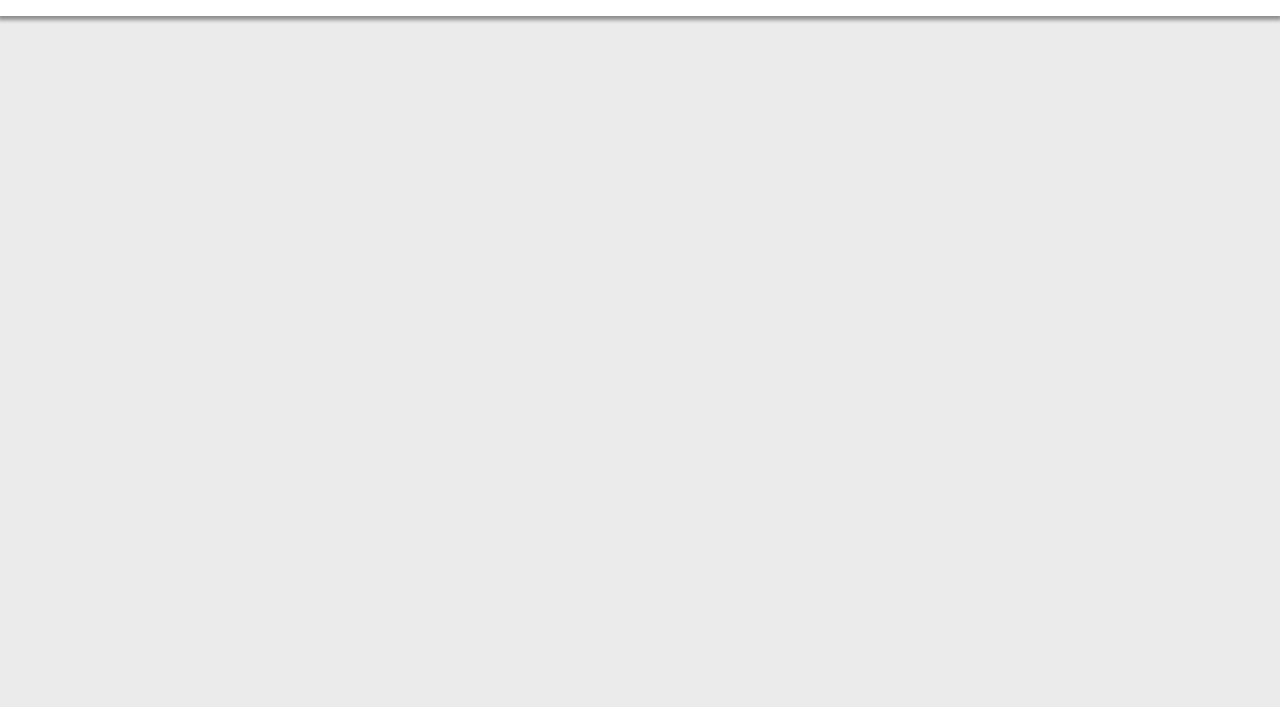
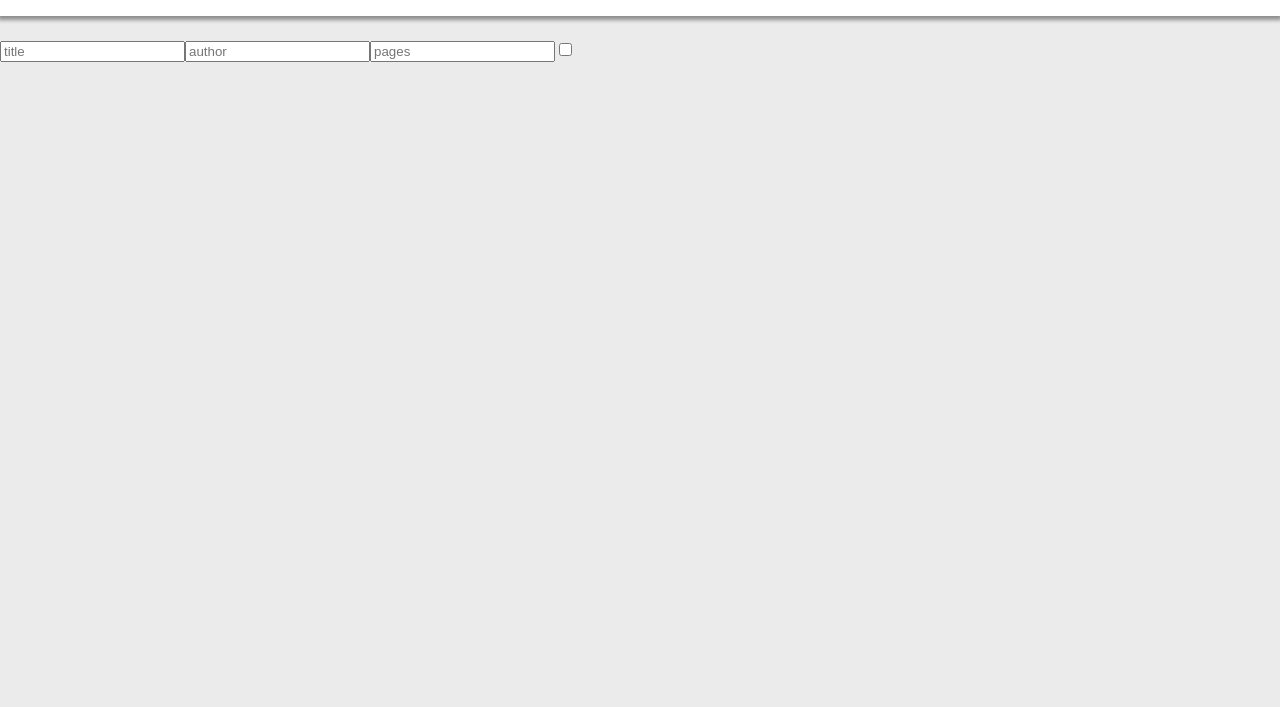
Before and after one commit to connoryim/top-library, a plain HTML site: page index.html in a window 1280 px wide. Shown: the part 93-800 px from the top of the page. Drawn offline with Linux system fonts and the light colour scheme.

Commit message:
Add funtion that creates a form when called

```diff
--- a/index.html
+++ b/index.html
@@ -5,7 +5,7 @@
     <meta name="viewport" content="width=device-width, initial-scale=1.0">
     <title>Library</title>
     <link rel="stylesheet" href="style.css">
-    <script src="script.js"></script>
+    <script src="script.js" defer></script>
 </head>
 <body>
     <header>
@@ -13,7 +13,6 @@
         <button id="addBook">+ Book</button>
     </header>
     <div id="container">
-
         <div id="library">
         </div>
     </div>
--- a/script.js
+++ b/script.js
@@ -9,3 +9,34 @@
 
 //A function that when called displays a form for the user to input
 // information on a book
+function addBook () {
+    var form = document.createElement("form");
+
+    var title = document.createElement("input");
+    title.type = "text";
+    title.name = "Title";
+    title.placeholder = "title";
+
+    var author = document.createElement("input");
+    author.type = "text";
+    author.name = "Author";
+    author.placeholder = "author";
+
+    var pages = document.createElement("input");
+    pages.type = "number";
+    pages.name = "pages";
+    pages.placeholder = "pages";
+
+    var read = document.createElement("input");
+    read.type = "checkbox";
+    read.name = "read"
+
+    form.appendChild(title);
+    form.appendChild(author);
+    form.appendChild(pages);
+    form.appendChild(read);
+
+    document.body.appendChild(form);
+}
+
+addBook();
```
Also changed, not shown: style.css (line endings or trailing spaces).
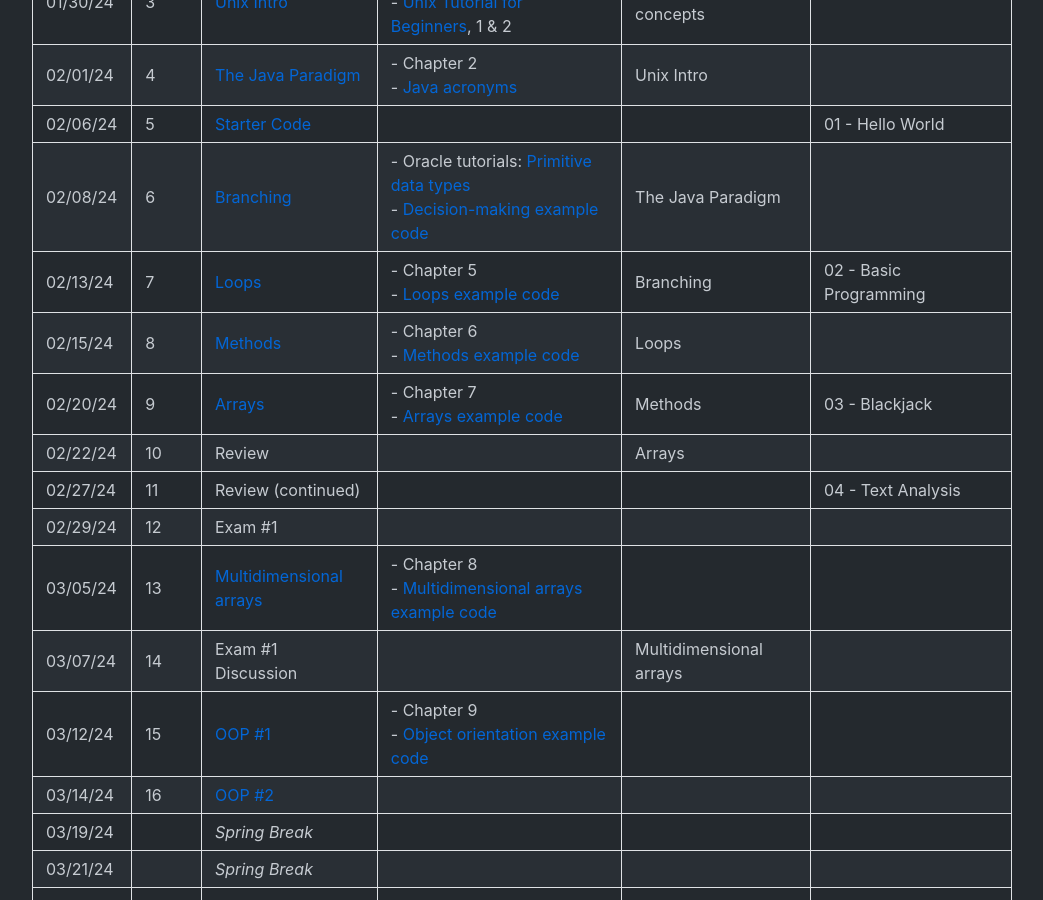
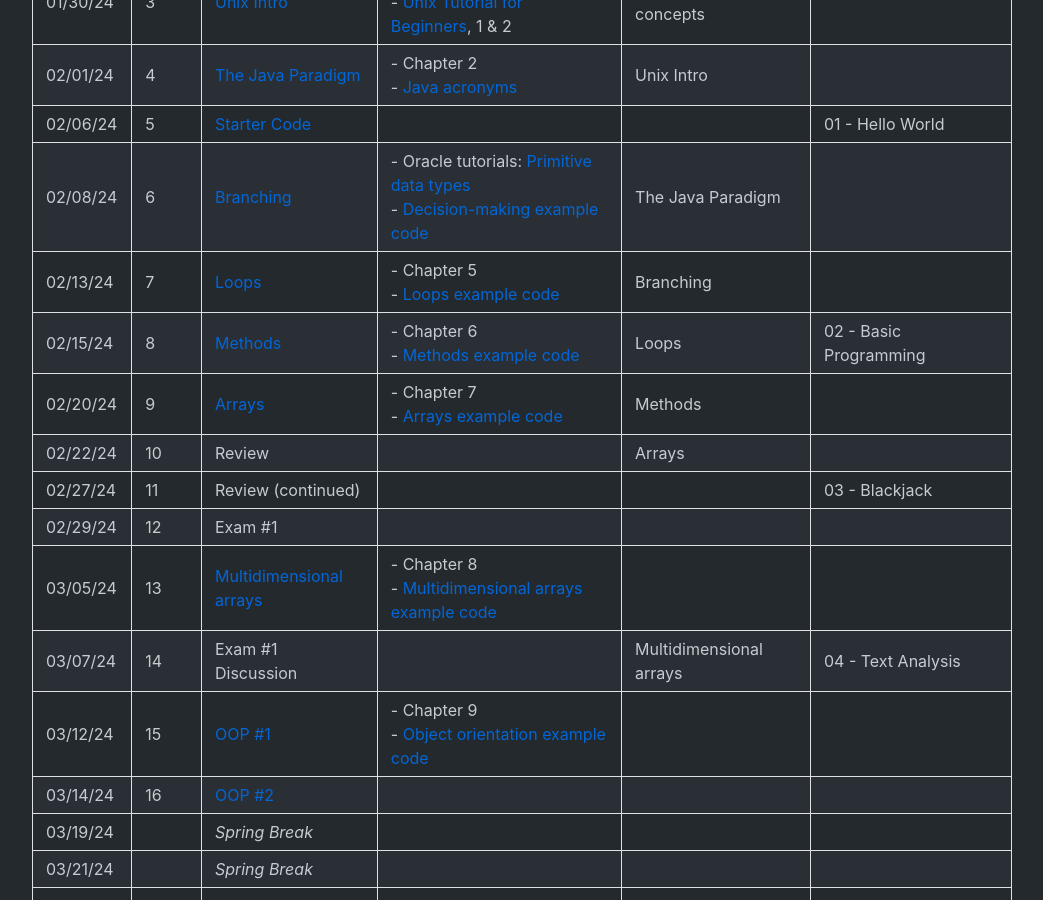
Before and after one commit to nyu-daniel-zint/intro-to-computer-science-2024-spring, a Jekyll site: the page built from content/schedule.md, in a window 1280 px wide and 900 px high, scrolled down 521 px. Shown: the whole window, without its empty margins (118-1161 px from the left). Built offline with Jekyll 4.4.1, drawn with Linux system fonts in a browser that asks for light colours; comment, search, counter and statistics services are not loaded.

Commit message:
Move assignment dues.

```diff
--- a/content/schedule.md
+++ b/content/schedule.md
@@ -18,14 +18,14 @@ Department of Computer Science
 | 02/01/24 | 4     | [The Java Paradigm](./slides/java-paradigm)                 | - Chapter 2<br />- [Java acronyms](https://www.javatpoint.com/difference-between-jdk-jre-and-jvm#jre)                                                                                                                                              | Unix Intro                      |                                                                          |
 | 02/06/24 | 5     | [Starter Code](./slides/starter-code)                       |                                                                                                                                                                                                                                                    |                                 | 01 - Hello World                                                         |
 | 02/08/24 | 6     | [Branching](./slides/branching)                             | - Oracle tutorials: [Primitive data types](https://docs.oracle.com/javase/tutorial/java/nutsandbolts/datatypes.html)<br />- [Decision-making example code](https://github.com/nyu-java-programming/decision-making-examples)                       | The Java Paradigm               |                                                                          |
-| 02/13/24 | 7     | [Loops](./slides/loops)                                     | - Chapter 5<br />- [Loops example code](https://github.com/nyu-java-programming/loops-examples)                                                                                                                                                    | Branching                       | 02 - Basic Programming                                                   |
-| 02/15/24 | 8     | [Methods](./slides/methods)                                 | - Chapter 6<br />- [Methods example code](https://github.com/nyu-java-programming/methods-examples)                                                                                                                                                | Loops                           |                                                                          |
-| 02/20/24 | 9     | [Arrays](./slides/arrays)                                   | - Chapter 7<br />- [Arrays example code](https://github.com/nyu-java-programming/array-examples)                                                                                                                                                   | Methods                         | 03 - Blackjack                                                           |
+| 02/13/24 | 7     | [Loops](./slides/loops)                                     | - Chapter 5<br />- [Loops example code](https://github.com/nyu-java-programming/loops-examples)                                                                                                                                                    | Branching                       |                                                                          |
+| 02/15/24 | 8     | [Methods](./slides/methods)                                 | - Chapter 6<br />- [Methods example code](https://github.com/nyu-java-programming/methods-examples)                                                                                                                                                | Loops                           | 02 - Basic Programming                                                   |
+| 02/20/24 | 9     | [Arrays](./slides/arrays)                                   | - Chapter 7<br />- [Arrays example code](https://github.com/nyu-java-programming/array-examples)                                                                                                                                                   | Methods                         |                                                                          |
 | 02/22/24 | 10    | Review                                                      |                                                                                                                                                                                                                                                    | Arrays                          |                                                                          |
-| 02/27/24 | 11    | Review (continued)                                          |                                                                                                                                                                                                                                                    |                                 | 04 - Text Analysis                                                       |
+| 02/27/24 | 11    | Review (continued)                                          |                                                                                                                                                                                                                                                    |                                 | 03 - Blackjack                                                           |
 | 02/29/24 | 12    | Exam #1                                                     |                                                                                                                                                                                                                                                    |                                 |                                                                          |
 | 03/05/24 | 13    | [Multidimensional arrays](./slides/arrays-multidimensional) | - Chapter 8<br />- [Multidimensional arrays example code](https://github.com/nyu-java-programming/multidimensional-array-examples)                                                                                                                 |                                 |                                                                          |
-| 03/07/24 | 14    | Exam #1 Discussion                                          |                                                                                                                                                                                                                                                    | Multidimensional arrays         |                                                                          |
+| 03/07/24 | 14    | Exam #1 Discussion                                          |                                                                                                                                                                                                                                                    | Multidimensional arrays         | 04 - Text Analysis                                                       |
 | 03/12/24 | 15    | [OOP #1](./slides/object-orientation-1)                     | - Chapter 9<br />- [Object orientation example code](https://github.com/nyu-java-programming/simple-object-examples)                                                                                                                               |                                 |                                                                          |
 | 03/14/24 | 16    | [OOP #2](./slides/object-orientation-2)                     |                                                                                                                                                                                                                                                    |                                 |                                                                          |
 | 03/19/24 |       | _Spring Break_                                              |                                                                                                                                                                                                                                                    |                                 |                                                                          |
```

_Assigned task_
Every entry above needs to be duplicated exactly, without its images.

_Written solution_
Before and after one commit to connoryim/top-library, a plain HTML site: page index.html in a window 1280 px wide. Shown: the part 93-800 px from the top of the page. Drawn offline with Linux system fonts and the light colour scheme.

Commit message:
Add funtion that creates a form when called

```diff
--- a/index.html
+++ b/index.html
@@ -5,7 +5,7 @@
     <meta name="viewport" content="width=device-width, initial-scale=1.0">
     <title>Library</title>
     <link rel="stylesheet" href="style.css">
-    <script src="script.js"></script>
+    <script src="script.js" defer></script>
 </head>
 <body>
     <header>
@@ -13,7 +13,6 @@
         <button id="addBook">+ Book</button>
     </header>
     <div id="container">
-
         <div id="library">
         </div>
     </div>
--- a/script.js
+++ b/script.js
@@ -9,3 +9,34 @@
 
 //A function that when called displays a form for the user to input
 // information on a book
+function addBook () {
+    var form = document.createElement("form");
+
+    var title = document.createElement("input");
+    title.type = "text";
+    title.name = "Title";
+    title.placeholder = "title";
+
+    var author = document.createElement("input");
+    author.type = "text";
+    author.name = "Author";
+    author.placeholder = "author";
+
+    var pages = document.createElement("input");
+    pages.type = "number";
+    pages.name = "pages";
+    pages.placeholder = "pages";
+
+    var read = document.createElement("input");
+    read.type = "checkbox";
+    read.name = "read"
+
+    form.appendChild(title);
+    form.appendChild(author);
+    form.appendChild(pages);
+    form.appendChild(read);
+
+    document.body.appendChild(form);
+}
+
+addBook();
```
Also changed, not shown: style.css (line endings or trailing spaces).
Before and after one commit to nyu-daniel-zint/intro-to-computer-science-2024-spring, a Jekyll site: the page built from content/schedule.md, in a window 1280 px wide and 900 px high, scrolled down 521 px. Shown: the whole window, without its empty margins (118-1161 px from the left). Built offline with Jekyll 4.4.1, drawn with Linux system fonts in a browser that asks for light colours; comment, search, counter and statistics services are not loaded.

Commit message:
Move assignment dues.

```diff
--- a/content/schedule.md
+++ b/content/schedule.md
@@ -18,14 +18,14 @@ Department of Computer Science
 | 02/01/24 | 4     | [The Java Paradigm](./slides/java-paradigm)                 | - Chapter 2<br />- [Java acronyms](https://www.javatpoint.com/difference-between-jdk-jre-and-jvm#jre)                                                                                                                                              | Unix Intro                      |                                                                          |
 | 02/06/24 | 5     | [Starter Code](./slides/starter-code)                       |                                                                                                                                                                                                                                                    |                                 | 01 - Hello World                                                         |
 | 02/08/24 | 6     | [Branching](./slides/branching)                             | - Oracle tutorials: [Primitive data types](https://docs.oracle.com/javase/tutorial/java/nutsandbolts/datatypes.html)<br />- [Decision-making example code](https://github.com/nyu-java-programming/decision-making-examples)                       | The Java Paradigm               |                                                                          |
-| 02/13/24 | 7     | [Loops](./slides/loops)                                     | - Chapter 5<br />- [Loops example code](https://github.com/nyu-java-programming/loops-examples)                                                                                                                                                    | Branching                       | 02 - Basic Programming                                                   |
-| 02/15/24 | 8     | [Methods](./slides/methods)                                 | - Chapter 6<br />- [Methods example code](https://github.com/nyu-java-programming/methods-examples)                                                                                                                                                | Loops                           |                                                                          |
-| 02/20/24 | 9     | [Arrays](./slides/arrays)                                   | - Chapter 7<br />- [Arrays example code](https://github.com/nyu-java-programming/array-examples)                                                                                                                                                   | Methods                         | 03 - Blackjack                                                           |
+| 02/13/24 | 7     | [Loops](./slides/loops)                                     | - Chapter 5<br />- [Loops example code](https://github.com/nyu-java-programming/loops-examples)                                                                                                                                                    | Branching                       |                                                                          |
+| 02/15/24 | 8     | [Methods](./slides/methods)                                 | - Chapter 6<br />- [Methods example code](https://github.com/nyu-java-programming/methods-examples)                                                                                                                                                | Loops                           | 02 - Basic Programming                                                   |
+| 02/20/24 | 9     | [Arrays](./slides/arrays)                                   | - Chapter 7<br />- [Arrays example code](https://github.com/nyu-java-programming/array-examples)                                                                                                                                                   | Methods                         |                                                                          |
 | 02/22/24 | 10    | Review                                                      |                                                                                                                                                                                                                                                    | Arrays                          |                                                                          |
-| 02/27/24 | 11    | Review (continued)                                          |                                                                                                                                                                                                                                                    |                                 | 04 - Text Analysis                                                       |
+| 02/27/24 | 11    | Review (continued)                                          |                                                                                                                                                                                                                                                    |                                 | 03 - Blackjack                                                           |
 | 02/29/24 | 12    | Exam #1                                                     |                                                                                                                                                                                                                                                    |                                 |                                                                          |
 | 03/05/24 | 13    | [Multidimensional arrays](./slides/arrays-multidimensional) | - Chapter 8<br />- [Multidimensional arrays example code](https://github.com/nyu-java-programming/multidimensional-array-examples)                                                                                                                 |                                 |                                                                          |
-| 03/07/24 | 14    | Exam #1 Discussion                                          |                                                                                                                                                                                                                                                    | Multidimensional arrays         |                                                                          |
+| 03/07/24 | 14    | Exam #1 Discussion                                          |                                                                                                                                                                                                                                                    | Multidimensional arrays         | 04 - Text Analysis                                                       |
 | 03/12/24 | 15    | [OOP #1](./slides/object-orientation-1)                     | - Chapter 9<br />- [Object orientation example code](https://github.com/nyu-java-programming/simple-object-examples)                                                                                                                               |                                 |                                                                          |
 | 03/14/24 | 16    | [OOP #2](./slides/object-orientation-2)                     |                                                                                                                                                                                                                                                    |                                 |                                                                          |
 | 03/19/24 |       | _Spring Break_                                              |                                                                                                                                                                                                                                                    |                                 |                                                                          |
```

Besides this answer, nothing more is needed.